Four years ago the four-manual organ was, as Abbey officials put it, on its last legs and five years away from becoming unplayable. Indeed, the precious instrument was in desperate need of restoration at huge cost.
This is an organ of global repute. It was specially made for the Abbey by eminent organ builder William Hill in 1909 and was played by one of the greatest organists of a generation, Italian maestro Fernando Germani at Mr Hill’s invitation.
In the 1960s, Germani, who was the Pope’s organist at the Basilica in Rome, sat down at Selby’s Hill organ and, over the course of ten days, he recorded a trio of what would go on to become internationally-acclaimed LPs.
So when the organ fell into disrepair, given its prestige, Abbey officials could not simply sit back and do nothing.
An appeal was launched, raising a total of £520,000 to pay Geoffrey Coffin of York to painstakingly restore the organ, and last night, for the first time in nearly 60 years, its notes rang out at the Abbey during a hotly-anticipated, sell-out concert.
Jeremy Gaskell, director of the organ appeal, said: “We felt strongly this organ deserved to be restored and it didn’t come cheap. But thanks to the generosity of major donors, countless donations from people locally, the region and even one from America, as well as music organ enthusiasts, some of whom have never been to Selby Abbey but know the organ, its restoration has been possible.
“It was on its last legs. Experts said there was a danger of losing forever what is essentially an important part of our musical heritage and once it’s gone, it’s gone. It was getting dire. John Scott Whiteley played it fairly regularly and there was no sound coming out of some of the notes.”
Ahead of last night’s concert, which was dedicated to Germani and attended by around 400 people, Mr Gaskell said the restored organ sounded “absolutely sensational”.
“For the first time in nearly 60 years people will get the chance to hear it as Germani heard it. It sounds spectacular,” he said.
Two of the country’s leading organists, Mr Scott Whiteley, organist emeritus of York Minster, and D’Arcy Trinkwon of Worth Abbey played the organ last night during performances alongside the Royal Northern Sinfonia conducted by Adrian Partington. They performed the Elgar Cockaigne Overture, Jongen Sinfonia Concertante and Guilmant Symphony No 2 in A Major Op 91.
It would have been a “tragedy” if the organ had become unplayable, according to Mr Scott Whiteley, who said: “What its restoration means to me is that we have a historic arts treasure preserved and that’s vital. Geoffrey Coffin has done an absolutely marvellous job at solving the problems. It plays better and can be heard clearly by the whole congregation.”
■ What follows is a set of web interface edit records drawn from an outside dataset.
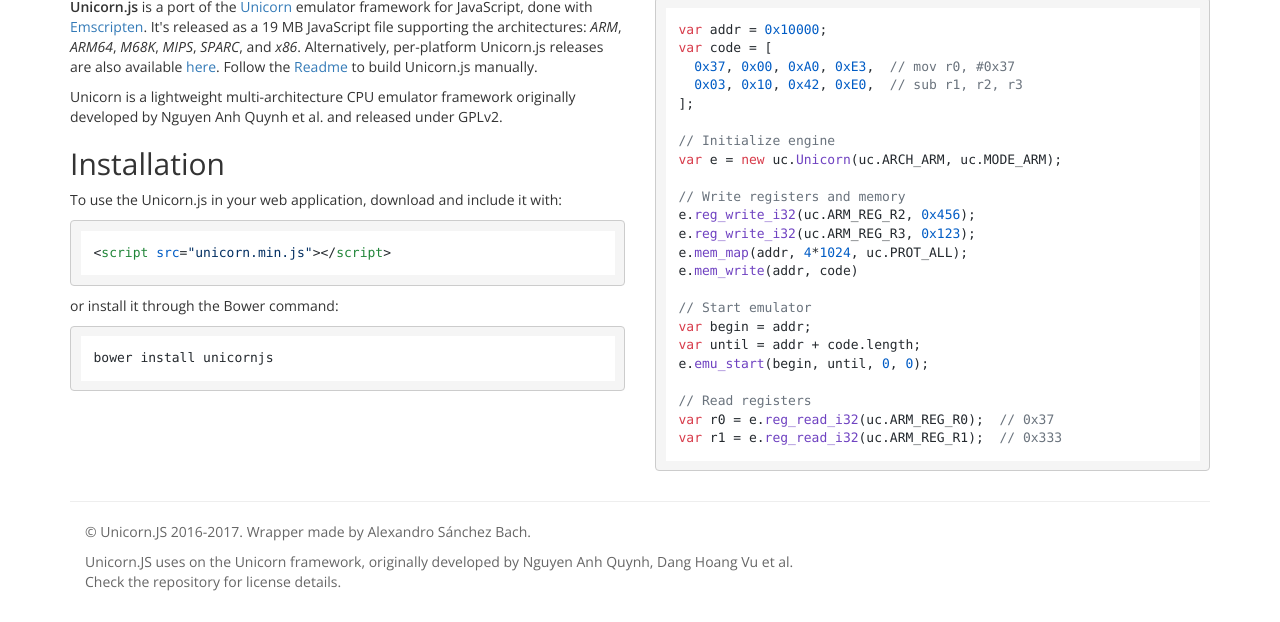
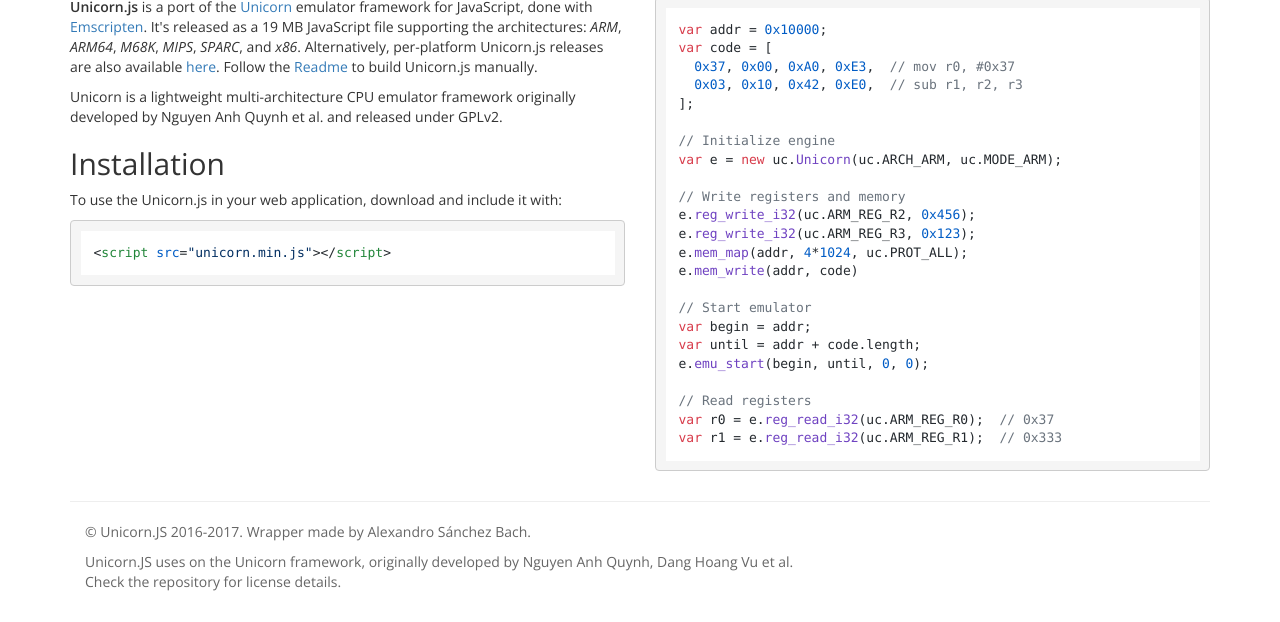
Before and after one commit to AlexAltea/unicorn.js, a website: page index.html in a window 1280 px wide. Shown: the part 617-1239 px from the top of the page. Drawn offline with nearby package versions, Linux system fonts and the light colour scheme.

Commit message:
Remove references to Bower

```diff
--- a/index.html
+++ b/index.html
@@ -97,8 +97,6 @@
                     <h2>Installation</h2>
                     <p>To use the Unicorn.js in your web application, download and include it with:</p>
                     <p><pre><code>&lt;script src="unicorn.min.js"&gt;&lt;/script&gt;</code></pre></p>
-                    <p>or install it through the Bower command:</p>
-                    <p><pre><code>bower install unicornjs</code></pre></p>
                 </div>
                 <div class="col-md-6">
                     <h2>Tutorial</h2>
--- a/package.json
+++ b/package.json
@@ -9,7 +9,6 @@
   },
   "dependencies": {},
   "devDependencies": {
-    "bower": "^1.8.8",
     "grunt": "^1.5.3",
     "grunt-contrib-concat": "^1.0.1",
     "grunt-contrib-connect": "^3.0.0",
```
Also changed, not shown: bower.json (deleted, +0 -18 lines), README.md, 1 other file.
A restored Harrison & Harrison console built for Manchester Cathedral in the early 1950s and purchased by the Abbey also featured last night.